If we include Books II and III, human interpretive faculties gain more weight in ordering earthly action. Unlike his more Reformed peers, Hooker does not believe that all ecclesiastical or civil law must be rooted in Scripture. God made man with reason and, despite its corruption though original sin, He still delights in man’s use of his natural faculties. As long as we are not directly contradicting God’s express soteriological dictates as found in Scripture, we are free to act. In matters adiaphora, those affairs indifferent to salvation, Hooker recommends that we use our faculties to find what is most beneficial and expedient for human society.
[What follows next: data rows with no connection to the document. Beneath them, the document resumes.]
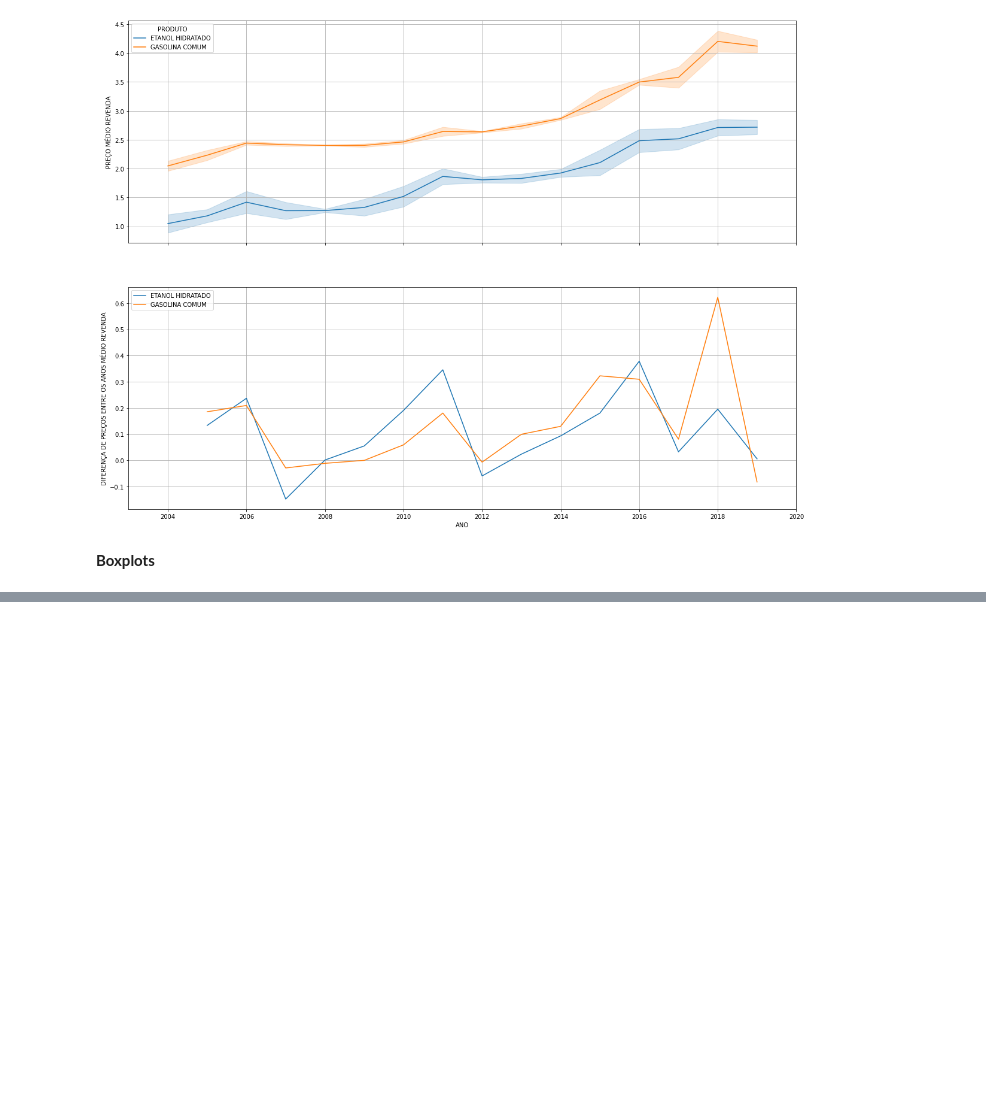
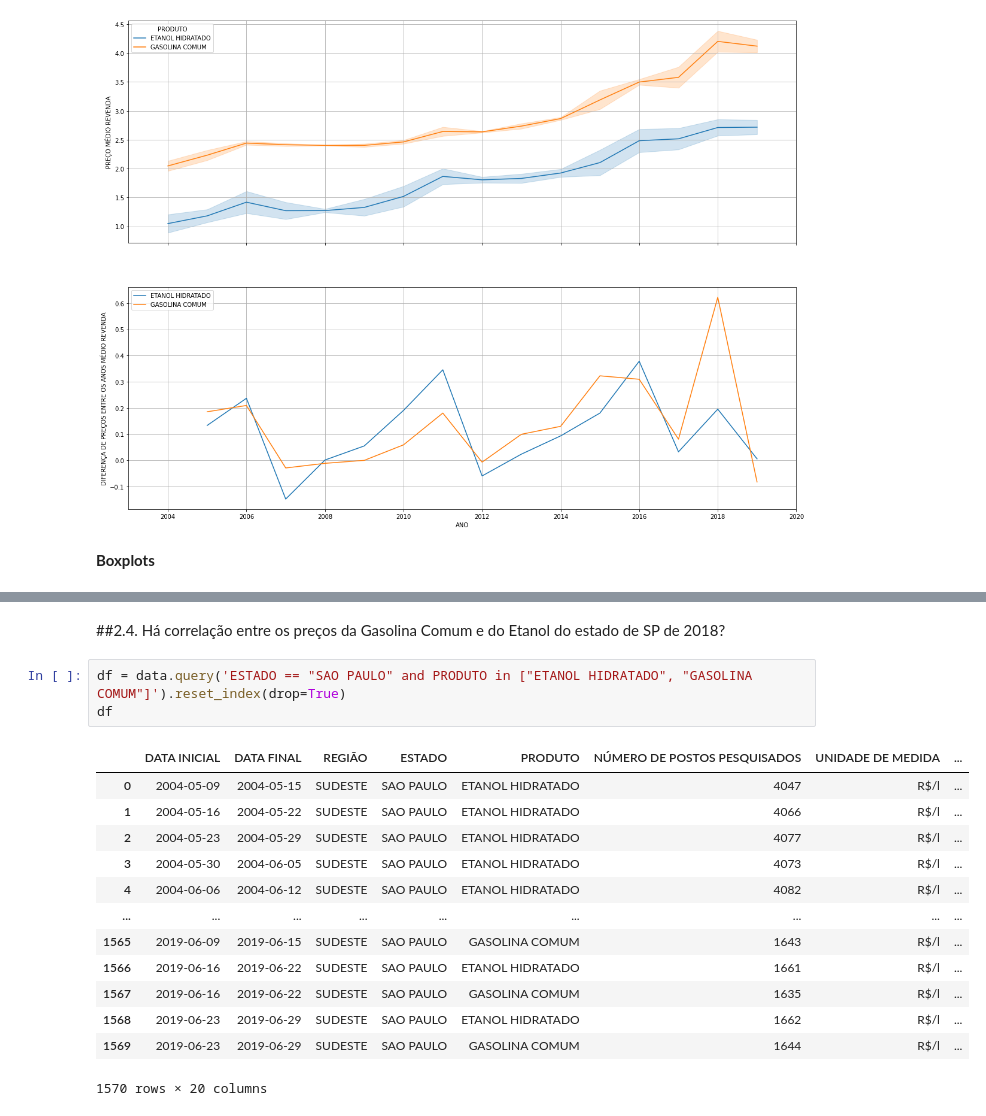
Before and after one commit to edmgjr/portifolio, a Jupyter notebook: Analise_Exploratória_Preços_combustiveis.ipynb, the cells around one changed output, grey strips where cells are left out. Cells and saved outputs as stored; diff of their text form; blank space fills up the shorter version.

```diff
--- a/Analise_Exploratória_Preços_combustiveis.ipynb
+++ b/Analise_Exploratória_Preços_combustiveis.ipynb
@@ -671,0 +716,19 @@ ax.set_xlabel("Produto")
+# %% [markdown]
+##2.4. Há correlação entre os preços da Gasolina Comum e do Etanol do estado de SP de 2018?
+# %%
+df = data.query('ESTADO == "SAO PAULO" and PRODUTO in ["ETANOL HIDRATADO", "GASOLINA COMUM"]').reset_index(drop=True)
+df
+# %% [output]
+|  | DATA INICIAL | DATA FINAL | REGIÃO | ESTADO | PRODUTO | NÚMERO DE POSTOS PESQUISADOS | UNIDADE DE MEDIDA | ... |
+| 0 | 2004-05-09 | 2004-05-15 | SUDESTE | SAO PAULO | ETANOL HIDRATADO | 4047 | R$/l | ... |
+| 1 | 2004-05-16 | 2004-05-22 | SUDESTE | SAO PAULO | ETANOL HIDRATADO | 4066 | R$/l | ... |
+| 2 | 2004-05-23 | 2004-05-29 | SUDESTE | SAO PAULO | ETANOL HIDRATADO | 4077 | R$/l | ... |
+| 3 | 2004-05-30 | 2004-06-05 | SUDESTE | SAO PAULO | ETANOL HIDRATADO | 4073 | R$/l | ... |
+| 4 | 2004-06-06 | 2004-06-12 | SUDESTE | SAO PAULO | ETANOL HIDRATADO | 4082 | R$/l | ... |
+| ... | ... | ... | ... | ... | ... | ... | ... | ... |
+| 1565 | 2019-06-09 | 2019-06-15 | SUDESTE | SAO PAULO | GASOLINA COMUM | 1643 | R$/l | ... |
+| 1566 | 2019-06-16 | 2019-06-22 | SUDESTE | SAO PAULO | ETANOL HIDRATADO | 1661 | R$/l | ... |
+| 1567 | 2019-06-16 | 2019-06-22 | SUDESTE | SAO PAULO | GASOLINA COMUM | 1635 | R$/l | ... |
+| 1568 | 2019-06-23 | 2019-06-29 | SUDESTE | SAO PAULO | ETANOL HIDRATADO | 1662 | R$/l | ... |
+| 1569 | 2019-06-23 | 2019-06-29 | SUDESTE | SAO PAULO | GASOLINA COMUM | 1644 | R$/l | ... |
+1570 rows × 20 columns
```
Also changed, not shown: parts of 4 cells of this notebook.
It is not against faith to do so because natural law requires that we act rationally in order to survive. We can also use our reason to aid in our supernatural ends, helping us to interpret Scripture appropriately and persuade others to do so as well. Just as imperfect “reason hath need of grace,” Hooker hopes that grace also has some need of reason. How we think is crucial; it is therefore critical that we work to hone our faculties and avoid vain, speedy, or heretical philosophy (see 2.1.4, 2.2.2, 2.5.4-7, 3.8.6-11). From this we learn about the intellectual responsibility of an individual which has significant consequences for Hooker’s account of sovereign power in Book VIII. Given the fragmentary and heavily edited nature of the eighth book, Hooker’s argument in Books II and III also helps us clarify doubts provided by the publication history. To add another layer, Hooker’s concern for correctly used reason and his concerns about misinterpretation also give us some insight into the intellectual standards of an academic divine in a period when institutional culture and curricula of education were dramatically changing.
It should be said that just because a book is large and slow does not mean it is good. Hooker’s contemporary John Bridges produced the fourteen-hundred-page Defence of the Government Establish’d which Patrick Collinson has called “smothering” and which I call “the literary equivalent of a humpback whale trying to run a marathon.” In the same vein, some fast thought is cleverly crafted, exceptionally illuminating, and worth slow scholarship. Erasmus’s In Praise of Folly is an excellent example of this. In a 1968 article which holds true to this day, McGrade himself notes that Hooker is ‘largely unread’ due to his heft.  We may find slower thinkers to be bad or fast thinkers to be good, but we have to read them at all to make that judgement and do so with an awareness of their identities as writers. For me, Hooker’s layered argument provides a unique and interesting way to consider thinking in the Elizabethan church and the society around it precisely because of the way which it unfolds. I worry – whether through oversimplification, hurriedness, cavalier editing, or plain laziness – we risk making Hooker and other slow thinkers do intellectual work they did not do.
Elizabeth Buckheit is a first-year PhD student in history at Yale University.